Based on preliminary data analysis, in both years the highest mean catch per unit effort (largemouth bass per m2) (CPUE) for all three treatment groups (wild, phase 1, phase 2) occurred in vegetated (2014), beach (2014), and rock habitats (2015). No small largemouth bass were ever caught in wood or offshore habitats (2014, 2015). Wild largemouth bass were smaller than hatchery fish (phase 1, phase 2) throughout the field season for both years.
For all young largemouth bass (wild, phase 1, phase 2), benthic invertebrates were an important diet item by number, terrestrial invertebrates were consistently eaten, and, by weight, fish prey was the most important diet item. Fish prey increased in importance later in the summer and in fall. Diets for all young largemouth bass (wild, phase 1 hatchery, phase 2 hatchery) were complex and varied across years and habitats for all measures (numbers, weight, frequency of occurrence) and all taxonomic categories (benthic invertebrates, terrestrial invertebrates, zooplankton, fish).
Robert Mapes' MS thesis is entitled "How Multiple Approaches to Type, Size, and Arrangement of Habitat Patches Increase the Understanding of Space Use by Young Largemouth Bass: Using the Land Mosaic Concept to Inform Fisheries Management." The justification for this research synthesis is that although fisheries field research samples spatial variation within or across systems, fisheries biologists (especially those studying reservoirs) characterize space and its effect on reservoir fisheries in different ways. For example, researchers variably refer to different locations as replicates, patches, microhabitats, sites, and regions. This inconsistent use of space may impede progress for reservoir fisheries biology and management. Because different perspectives could provide alternative views of these systems, comparing, evaluating, and standardizing spatial approaches is important for fish ecology, fisheries biology, and fisheries management.
Mapes, Robert M. (M.S., 2016; advisor Mather) Young of year largemouth bass (Micropterus salmoides) relative abundance and diet: role of habitat type, spatial context, and size. Master's Thesis, Division of Biology, Kansas State University.
Mapes, R. M., and M. E. Mather. 2016. Location, location, location: Incorporating spatial context into fisheries research. 146th Annual Meeting of the American Fisheries Society, Kansas City, MO.

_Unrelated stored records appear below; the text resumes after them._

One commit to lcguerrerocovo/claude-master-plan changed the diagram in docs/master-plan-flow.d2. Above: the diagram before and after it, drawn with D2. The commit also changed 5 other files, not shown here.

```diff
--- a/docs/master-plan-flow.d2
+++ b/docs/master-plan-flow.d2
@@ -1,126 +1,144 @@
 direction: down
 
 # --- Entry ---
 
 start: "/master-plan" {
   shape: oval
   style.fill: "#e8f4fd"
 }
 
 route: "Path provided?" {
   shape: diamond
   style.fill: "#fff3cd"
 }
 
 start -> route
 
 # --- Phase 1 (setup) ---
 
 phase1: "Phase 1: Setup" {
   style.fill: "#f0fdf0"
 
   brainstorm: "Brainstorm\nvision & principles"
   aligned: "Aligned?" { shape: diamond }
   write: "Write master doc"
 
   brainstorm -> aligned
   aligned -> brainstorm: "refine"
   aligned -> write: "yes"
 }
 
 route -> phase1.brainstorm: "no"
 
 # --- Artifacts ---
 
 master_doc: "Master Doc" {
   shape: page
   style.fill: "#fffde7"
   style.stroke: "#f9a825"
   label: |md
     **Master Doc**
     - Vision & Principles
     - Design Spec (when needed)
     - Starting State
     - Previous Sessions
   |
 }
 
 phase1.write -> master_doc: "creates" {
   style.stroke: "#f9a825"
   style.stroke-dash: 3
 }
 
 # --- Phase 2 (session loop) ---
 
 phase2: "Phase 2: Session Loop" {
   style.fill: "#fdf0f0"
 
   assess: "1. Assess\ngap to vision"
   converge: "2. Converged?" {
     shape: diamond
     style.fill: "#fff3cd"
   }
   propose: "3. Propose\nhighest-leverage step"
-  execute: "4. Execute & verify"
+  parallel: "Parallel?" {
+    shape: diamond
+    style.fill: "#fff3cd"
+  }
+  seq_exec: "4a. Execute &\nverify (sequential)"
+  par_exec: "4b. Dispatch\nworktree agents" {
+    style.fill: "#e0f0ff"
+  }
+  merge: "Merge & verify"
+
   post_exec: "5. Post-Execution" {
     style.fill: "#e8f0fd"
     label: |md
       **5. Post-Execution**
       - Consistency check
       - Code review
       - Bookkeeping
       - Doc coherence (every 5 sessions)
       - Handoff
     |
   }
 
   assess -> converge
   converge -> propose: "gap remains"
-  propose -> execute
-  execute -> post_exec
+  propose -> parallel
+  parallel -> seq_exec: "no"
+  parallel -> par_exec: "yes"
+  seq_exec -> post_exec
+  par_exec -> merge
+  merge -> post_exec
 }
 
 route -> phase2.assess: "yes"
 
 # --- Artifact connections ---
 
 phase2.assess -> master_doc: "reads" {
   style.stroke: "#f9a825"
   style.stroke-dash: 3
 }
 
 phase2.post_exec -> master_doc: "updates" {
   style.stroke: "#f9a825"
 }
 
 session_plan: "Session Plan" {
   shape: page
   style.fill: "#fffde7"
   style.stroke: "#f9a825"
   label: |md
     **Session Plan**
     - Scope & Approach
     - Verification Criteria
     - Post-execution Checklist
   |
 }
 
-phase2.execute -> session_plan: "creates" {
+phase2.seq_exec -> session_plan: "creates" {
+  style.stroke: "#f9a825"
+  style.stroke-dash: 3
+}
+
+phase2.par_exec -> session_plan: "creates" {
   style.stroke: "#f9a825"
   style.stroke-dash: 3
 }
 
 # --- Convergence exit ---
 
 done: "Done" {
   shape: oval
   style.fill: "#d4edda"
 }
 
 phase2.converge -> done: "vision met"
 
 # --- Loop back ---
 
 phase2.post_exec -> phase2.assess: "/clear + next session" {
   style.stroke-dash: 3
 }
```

Mapes, R.L. and M.E. Mather. 2015. Habitat and resource use of age-0 largemouth bass in a Great Plains reservoir. Lake Erie Center Brown Bag Seminar. University of Toledo - Lake Erie Center.
Mapes. R. M., and M. E. Mather. 2015. Using the land mosaic concept to test how habitat heterogeneity alters the distribution of young-of-year largemouth bass in a Great Plains Reservoir. Midwest Fish and Wildlife Meeting, Indianapolis, IN.
Mapes, R., M.E. Mather, J.M. Smith, S.M. Hitchman and A. Earl. 2015. Is All Heterogeneity Created Equal? How Types of Habitat Heterogeneity Differentially Alter Distribution, Abundance, and Diets of Age-0 Largemouth Bass. Portland, Oregon.